Patriot Act Extension Passes Senate, Rand Paul Amendments Fail
The Senate voted 72-23 Thursday to extend the government's Patriot Act powers to search records and conduct roving wiretaps in pursuit of terrorists. The House was expected to quickly approve the legislation for President Barack Obama's signature.
The action comes a month after intelligence and military forces hunted down Osama bin Laden. Facing a midnight deadline when three terror-fighting tools would expire, the Senate struggled to find a way to stage a final vote in the face of continued resistance from a single senator, Republican freshman Rand Paul of Kentucky. Paul's amendment, which would restrict law enforcement from accessing firearm receipts, failed to pass the Senate on Thursday afternoon.
The Senate vote extends two provisions of the 2001 USA Patriot Act, one allowing for roving wiretaps and the other allowing searches of business records in the pursuit of terrorist threats. A third provision gives the government power to watch non-American "lone wolf" suspects with no certain ties to terrorist groups. All three provisions are viewed as valuable tools by law enforcement officials but are opposed by some who say they can lead to privacy right abuses.
The roving wiretaps and access to business records are small parts of the USA Patriot Act that was enacted after the Sept. 11 attacks in 2001. But unlike most of the act, which is permanent law, those provisions must be periodically renewed because of concerns that they could be used to violate privacy rights. The same applies to the "lone wolf" provision, which was part of a 2004 intelligence act.
Renewal this time was pushed up against the midnight deadline by Paul, who argued that in the rush to meet the terrorist threat in 2001 Congress enacted a Patriot Act that tramples on individual liberties. He had some backing from liberal Democrats and civil liberties groups who have long contended the Patriot Act gives the government authority to spy on innocent citizens.

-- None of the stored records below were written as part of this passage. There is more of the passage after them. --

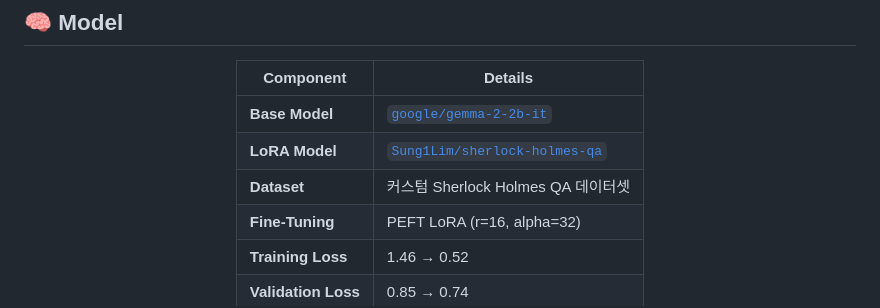
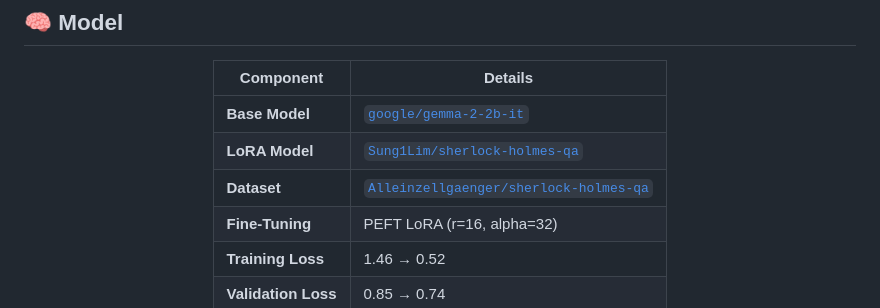
Before and after one commit to Sung1Lim/sherlock-qa-bot, a Markdown page: README.md, the part around the change. GitHub-like rendering.

Commit message:
Edit dataset name in README.md

```diff
--- a/README.md
+++ b/README.md
@@ -121,7 +121,7 @@ curl -X POST "http://localhost:8000/ask" \
 |-----------|---------|
 | **Base Model** | [`google/gemma-2-2b-it`](https://huggingface.co/google/gemma-2-2b-it) |
 | **LoRA Model** | [`Sung1Lim/sherlock-holmes-qa`](https://huggingface.co/Sung1Lim/sherlock-holmes-qa) |
-| **Dataset** | 커스텀 Sherlock Holmes QA 데이터셋 |
+| **Dataset** | [`Alleinzellgaenger/sherlock-holmes-qa`](https://huggingface.co/datasets/Alleinzellgaenger/sherlock-holmes-qa) |
 | **Fine-Tuning** | PEFT LoRA (r=16, alpha=32) |
 | **Training Loss** | 1.46 → 0.52 |
 | **Validation Loss** | 0.85 → 0.74 |
```
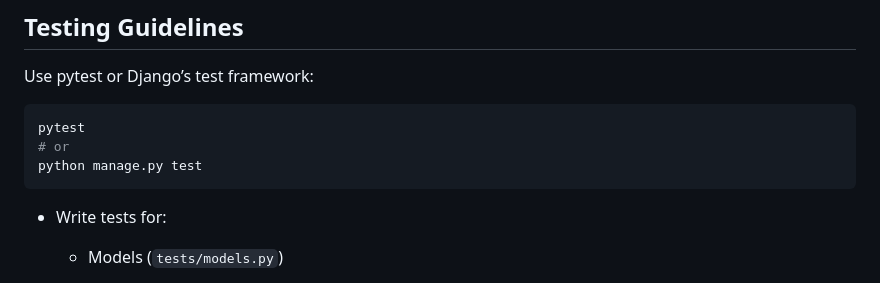
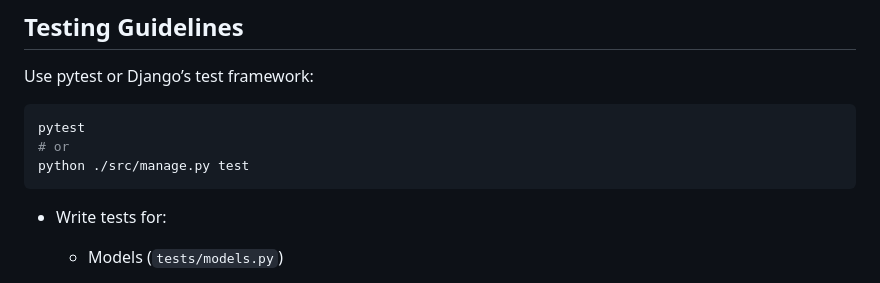
Before and after one commit to Django-Rwanda/django-rwanda-portal, a Markdown page: DEVELOPMENT_GUIDE.md, the part around the change. Rendered like a GitHub page.

````diff
--- a/DEVELOPMENT_GUIDE.md
+++ b/DEVELOPMENT_GUIDE.md
@@ -108,7 +108,7 @@ Use pytest or Django’s test framework:
 ```bash
 pytest
 # or
-python manage.py test
+python ./src/manage.py test
 ```
 
 - Write tests for:
````
Also changed, not shown: README.md (+6 -6 lines), docs/config.md (+1 -1 lines).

Paul also proposed an amendment that would restrict national security officials from examining gun dealer records in their efforts to track potential terrorists. Senate Democrats initially refused to consider the amendment, which threatened to let the Patriot Act provisions expire. But Democrats relented Thursday morning and agreed to allow a vote on the measure, in order to expedite passage of the Patriot Act provisions. Paul's amendment failed 85-10.